And if the land and sea have shaped and formed the landscape and the people, then so have the people shaped the land.  The dwarf forests of oak and hazel which would have covered much of Orkney were felled long ago, leaving vast tracts of heather and bog moorlands cloaking the dark hillsides.  These uplands are among the rarest habitats in Europe and they support equally fascinating and uncommon creatures.  Hen harriers, short-eared owls, kestrels and peregrines all thrive here; nationally rare mini-beasts such as the Great yellow bumblebee are locally common and the lochans are breeding sites for red-throated divers; their cak-cak-cak-cak flight call resonates through the air as they venture to and from the feeding areas in the sea.

The Orkney coastline

The coast is spellbinding; benign and restful here, dramatic and tumultuous elsewhere, breath-taking and literally awesome in parts.  St John’s Head, on the island of Hoy (the high island) emerges from the fizzing foam of the Atlantic to tower almost 1200 vertical feet above the waves, looking down on the giant sandstone sea stack ‘The Old Man’ these are the among the highest seacliffs in Britain.  Where the land meets the sea at a less precipitous angle, meadows and marshes stretch along the coast, culminating in Caribbean-like sea shell beaches, rocky coves where otters scramble and estuarine mudflats teeming with wading birds.

The whole archipelago comprises some seventy islands of which about twenty are inhabited and several have been in the past but now their only inhabitants are the seabirds and the ghosts of those who lived and died there.  One island has the unique distinction of having a recognised feral herd of cattle; the island of Swona.  Otherwise the island is known as a puffin island and there are regular trips to see these photogenic little birds during the summer months.

Orkney also has some wonderful restaurants and pubs serving locally caught seafood, locally grown beef and lamb and both Indian and Chinese cuisine can be enjoyed in the county’s capital, Kirkwall.  With a population of around 9,000 souls Kirkwall is a thriving port and marina with shops, galleries, banks, pubs and a nightclub.  Stromness is the second most populous town, with round 2,000 people living here.  The Pier Arts Centre is just a 2 minute walk from the ferry which connects the Orkney West Mainland and Scotland (at Scrabster) and has an internationally important permanent collection of modern art housed in an award-winning architectural space.  Stromness also has pubs, restaurants, shops and galleries.

Wherever you venture you will find virtually empty country roads which meander through an uncluttered landscape and there’s always something of interest, whatever time of year you visit.

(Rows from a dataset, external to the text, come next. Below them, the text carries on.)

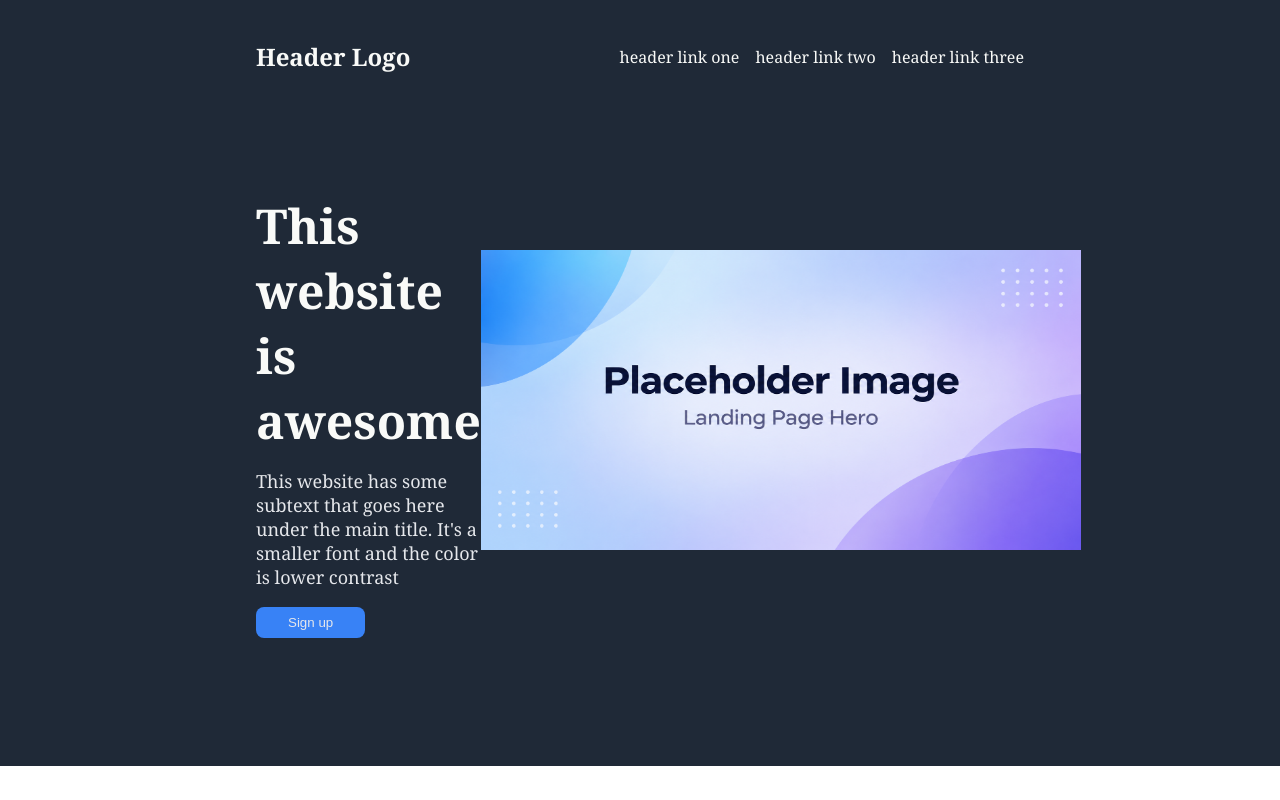
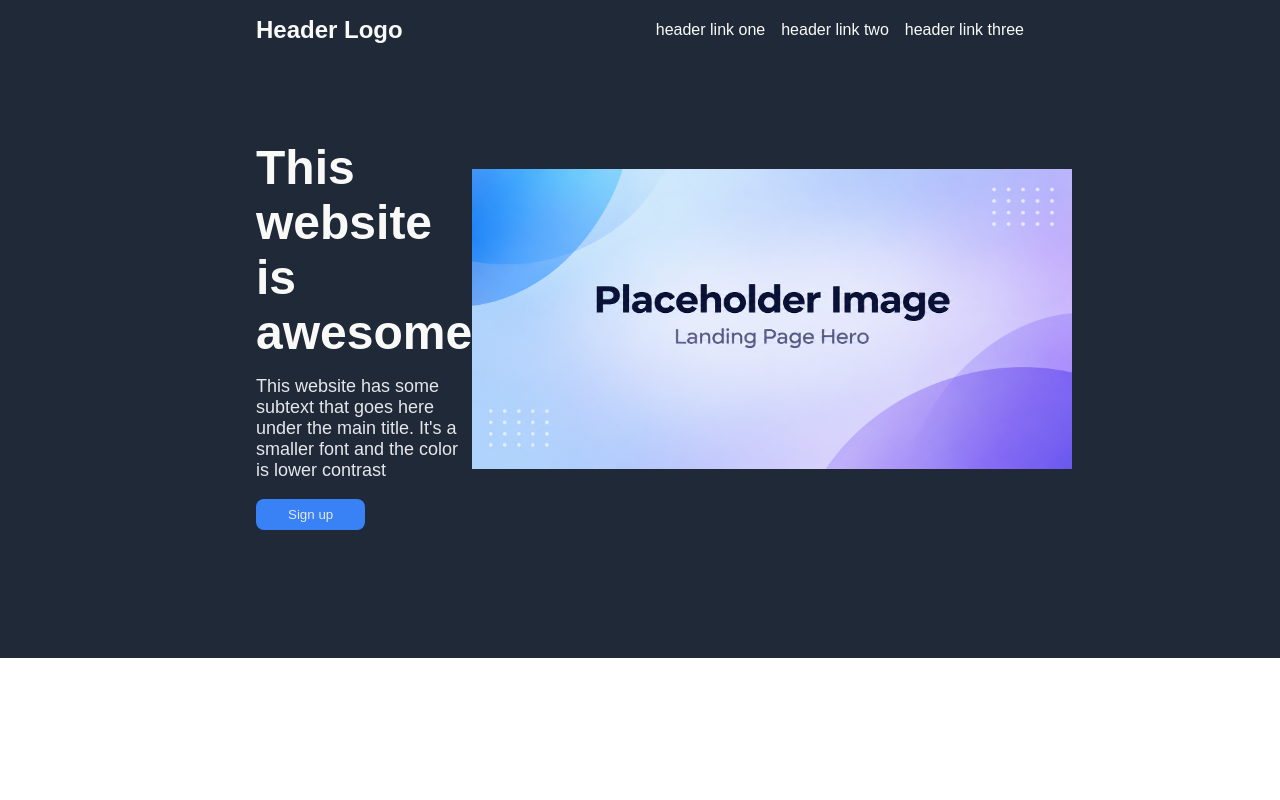
Before and after one commit to Danfeng-Danny-Wang/landing-page, a plain HTML site: page index.html in a window 1280 px wide. Drawn offline with Linux system fonts and the light colour scheme.

Commit message:
Fix various style problems
Use "gap" inside the hero section instead of adding a margin between
main and content. Change Header Logo from a <h3> element to a <a>
element. Change the font-family to sans-serif fonts.

```diff
--- a/index.html
+++ b/index.html
@@ -9,7 +9,7 @@
   <body>
     <div class="hero">
       <header>
-        <h3>Header Logo</h3>
+        <a href="#"" class="header-logo">Header Logo</a>
         <ul>
           <li><a href="#">header link one</a></li>
           <li><a href="#">header link two</a></li>
@@ -27,7 +27,7 @@
         </div>
         <img
           src="./images/hero-placeholder-image.png"
-          alt="landing page hero image"
+          alt=""
         />
       </main>
     </div>
--- a/style.css
+++ b/style.css
@@ -1,5 +1,5 @@
 body {
-  font-family: Georgia, "Times New Roman", Times, serif;
+  font-family: Arial, Helvetica, sans-serif;
   margin: 0;
 }
 
@@ -8,6 +8,7 @@ body {
   flex-direction: column;
   background-color: #1f2937;
   padding: 16px 256px 128px;
+  gap: 64px;
 }
 
 header {
@@ -15,14 +16,14 @@ header {
   justify-content: space-between;
 }
 
-header h3 {
+.header-logo {
   font-size: 24px;
+  font-weight: 700;
   color: #f9faf8;
 }
 
 header ul {
   display: flex;
-  /* justify-content: center; */
   align-items: center;
   gap: 16px;
   margin: 0;
@@ -42,7 +43,6 @@ main {
   display: flex;
   justify-content: space-between;
   align-items: center;
-  margin-top: 64px;
 }
 
 main img {
```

Springtime has the commotion and frantic activity of the bustling seabird colonies, the iconic dance of the hen harrier aerial courtship and the chance of rare migrant birds.  Summer is truly wonderful and there’s plenty to do through the 21 hours of daylight – trips to uninhabited islands, listening for the rare and elusive corncrake, watching for pods of orca, sunny evening barbeques and strolling through carpets of clifftop flowers on the maritime heaths.  It’s unsurprising that Orkney regularly tops the list of ‘Best Places to Live in the UK’.